GIVEN RECORDS section start

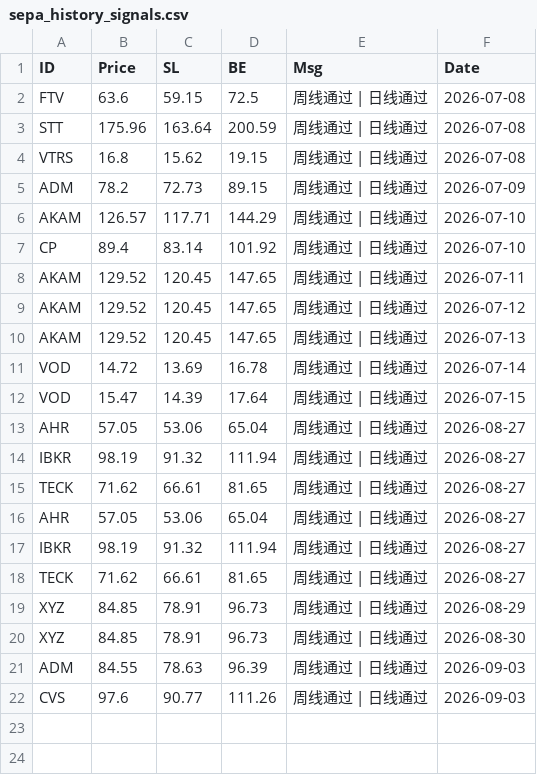
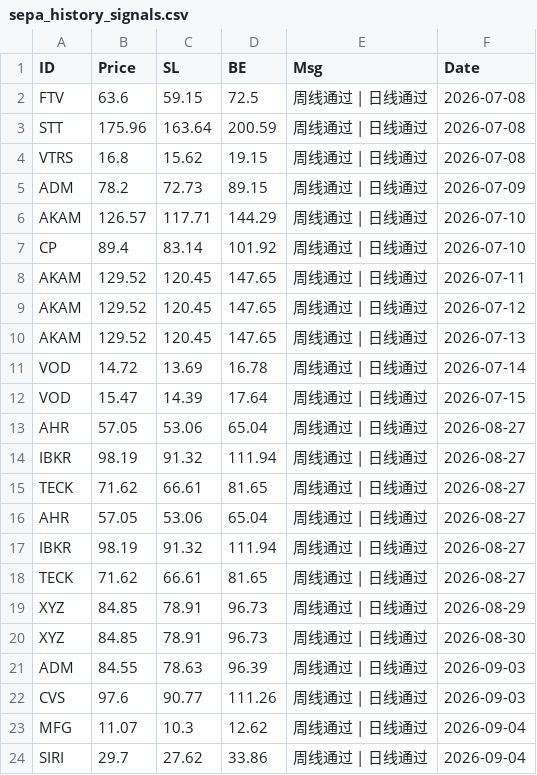
Before and after one commit to whimsical379/SEPA_Trend_Screener_Bot, a CSV file: sepa_history_signals.csv, drawn as a sheet; the diff names each change by its address in the sheet, - before the commit and + after, or states it on an @@ line.

```diff
--- a/sepa_history_signals.csv
+++ b/sepa_history_signals.csv
+row 23: MFG | 11.07 | 10.3 | 12.62 | 周线通过 | 日线通过 | 2026-09-04
+row 24: SIRI | 29.7 | 27.62 | 33.86 | 周线通过 | 日线通过 | 2026-09-04
```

GIVEN RECORDS section end

REQUIREMENT
When an image appears in the data, skip it and output the rest exactly.

EXERCISE ANSWER
Before and after one commit to whimsical379/SEPA_Trend_Screener_Bot, a CSV file: sepa_history_signals.csv, drawn as a sheet; the diff names each change by its address in the sheet, - before the commit and + after, or states it on an @@ line.

```diff
--- a/sepa_history_signals.csv
+++ b/sepa_history_signals.csv
+row 23: MFG | 11.07 | 10.3 | 12.62 | 周线通过 | 日线通过 | 2026-09-04
+row 24: SIRI | 29.7 | 27.62 | 33.86 | 周线通过 | 日线通过 | 2026-09-04
```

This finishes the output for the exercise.